• INSTRUCTIONS FOR THE TASK:
Locate the word "scss" in the material, then show every line that holds it.

• DATA PROVIDED:
"""
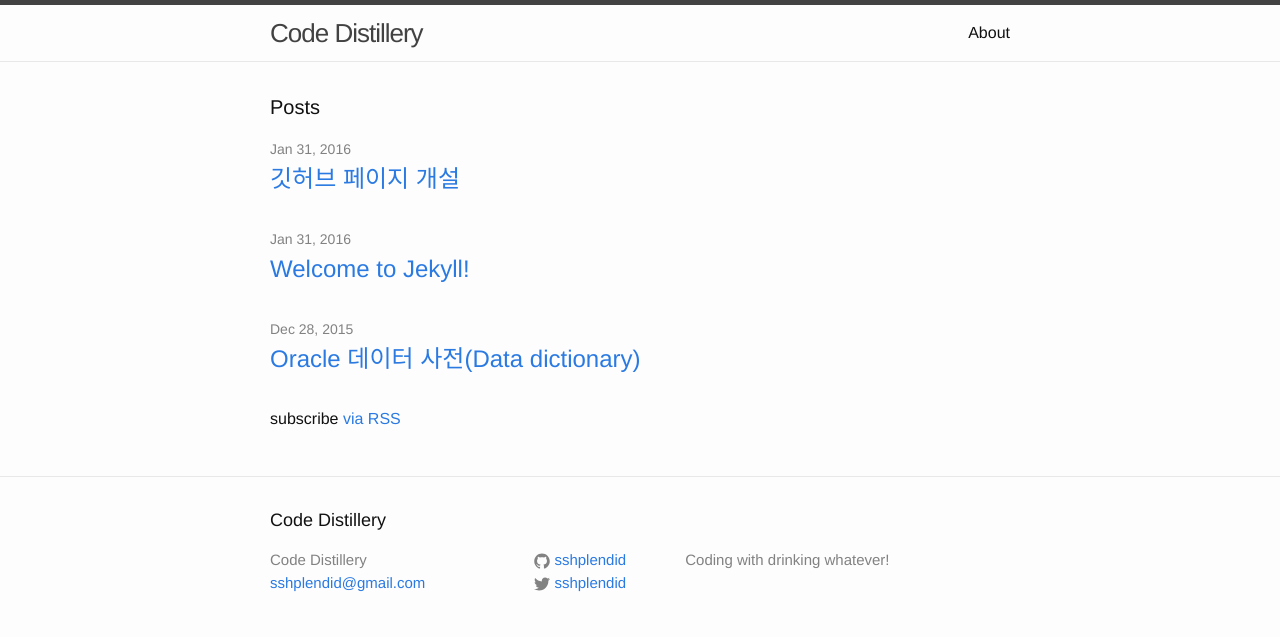
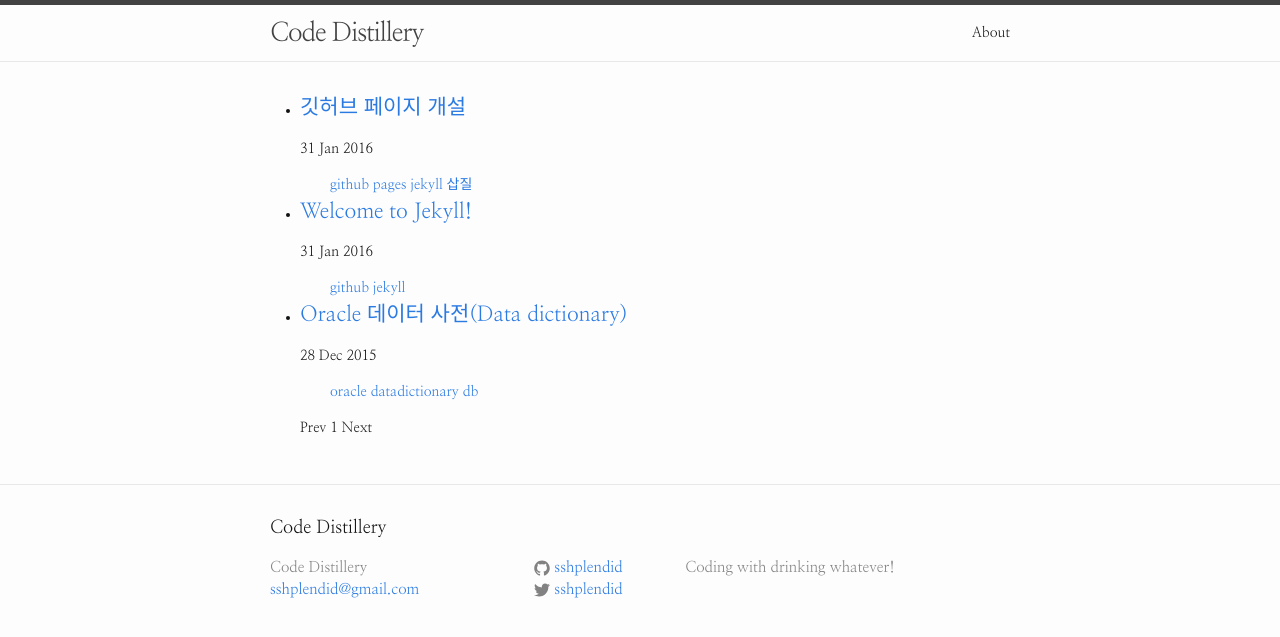
Before and after one commit to sshplendid/sshplendid.github.io, a Jekyll site: the page built from index.html, in a window 1280 px wide. Shown: the top 637 px of the page. Built offline with Jekyll 4.4.1, drawn with Linux system fonts in a browser that asks for light colours; some web fonts are replaced; the list of posts is cut into pages by our own code.

Commit message:
web font 적용

```diff
--- a/_config.yml
+++ b/_config.yml
@@ -20,3 +20,6 @@ markdown: kramdown
 
 # permalink
 permalink: pretty
+
+gems: [jekyll-paginate]
+paginate: 5
--- a/_layouts/post.html
+++ b/_layouts/post.html
@@ -13,7 +13,7 @@ layout: default
   </div>
 
   <!-- Tags -->
-  <ul class="tags post-tags cf">
+  <ul class="tags post-tags cf inline">
   	<span>Tags : </span>
     {% for tag in page.tags %}
     <li><a href="/search/?tags={{ tag }}">{{ tag | downcase }}</a></li>
--- a/_sass/_custom-tag.scss
+++ /dev/null
@@ -1,6 +0,0 @@
-/*
-	_custom-tag.scss
-*/
-.tags li {
-	display:inline;
-}
--- /dev/null
+++ b/_sass/_ssh-custom.scss
@@ -0,0 +1,12 @@
+/*
+	_ssh-custom.scss
+*/
+.inline li {
+	display:inline;
+}
+
+a.page-link:hover {
+	color: green;
+	text-decoration: none;
+	border-bottom: solid 3px gray;
+}
--- a/css/main.scss
+++ b/css/main.scss
@@ -4,10 +4,13 @@
 @charset "utf-8";
 
 
+@import url(http://fonts.googleapis.com/earlyaccess/nanummyeongjo.css);
+@import url(https://fonts.googleapis.com/css?family=Pragati+Narrow);
+@import url(https://fonts.googleapis.com/css?family=Sumana);
 
 // Our variables
-$base-font-family: "Helvetica Neue", Helvetica, Arial, sans-serif;
-$base-font-size:   16px;
+$base-font-family: "Sumana", "Nanum Myeongjo", sans-serif;
+$base-font-size:   14px;
 $base-font-weight: 400;
 $small-font-size:  $base-font-size * 0.875;
 $base-line-height: 1.5;
@@ -50,5 +53,5 @@ $on-laptop:        800px;
         "base",
         "layout",
         "syntax-highlighting",
-        "custom-tag"
+        "ssh-custom"
 ;
--- a/index.html
+++ b/index.html
@@ -2,22 +2,54 @@
 layout: default
 ---
 
-<div class="home">
-
-  <h1 class="page-heading">Posts</h1>
-
-  <ul class="post-list">
-    {% for post in site.posts %}
+<section>
+  <ul class="posts">
+    <!-- This loops through the paginated posts -->
+    {% for post in paginator.posts %}
       <li>
-        <span class="post-meta">{{ post.date | date: "%b %-d, %Y" }}</span>
-
         <h2>
-          <a class="post-link" href="{{ post.url | prepend: site.baseurl }}">{{ post.title }}</a>
+          <a href="{{ post.url }}">{{ post.title }}</a>
         </h2>
+        <p>
+          <span class="date">{{ post.date | date_to_string }}</span>
+          <span class="description">{{ post.description }}</span>
+        </p>
+        <ul class="tags cf inline">
+          {% for tag in post.tags %}
+          <li><a href="/search/?tags={{ tag }}">{{ tag | downcase }}</a></li>
+          {% endfor %}
+        </ul>
       </li>
     {% endfor %}
   </ul>
 
-  <p class="rss-subscribe">subscribe <a href="{{ "/feed.xml" | prepend: site.baseurl }}">via RSS</a></p>
-
-</div>
+  <!-- Pagination links -->
+  <ul class="pagination clearfix inline">
+    {% if paginator.previous_page %}
+      {% if paginator.previous_page == 1 %}
+      <li><a href="/"></a></li>
+      {% else %}
+      <li><a href="/page{{ paginator.previous_page }}">Prev</a></li>
+      {% endif %}
+    {% else %}
+    <li><span class="disabled">Prev</span></li>
+    {% endif %}
+    {% if paginator.page == 1 %}
+    <li><span class="active">1</span></li>
+    {% else %}
+    <li><a href="/">1</a></li>
+    {% endif %}
+    {% for count in (2..paginator.total_pages) %}
+      {% if count == paginator.page %}
+      <li><span class="active">{{ count }}</span></li>
+      {% else %}
+      <li><a href="/page{{ count }}">{{ count }}</a></li>
+      {% endif %}
+    {% endfor %}
+    {% if paginator.next_page %}
+    <li><a href="/page{{ paginator.next_page }}">Next</a></li>
+    {% else %}
+    <li><span class="disabled">Next</span></li>
+    {% endif %}
+  </ul>
+</section>
--- a/js/alexpearce.js
+++ b/js/alexpearce.js
@@ -84,7 +84,7 @@
     $results = $container.find('ul.results');
     for (var i in posts) {
       // Create an unordered list of the post's tags
-      var tagsList = '<ul class="tags">',
+      var tagsList = '<ul class="tags inline">',
           categoryList = "";
           post     = posts[i],
           tags     = post.tags,
```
"""
• RESPONSE AREA:
--- a/_sass/_custom-tag.scss
-	_custom-tag.scss
+++ b/_sass/_ssh-custom.scss
+	_ssh-custom.scss
--- a/css/main.scss
+++ b/css/main.scss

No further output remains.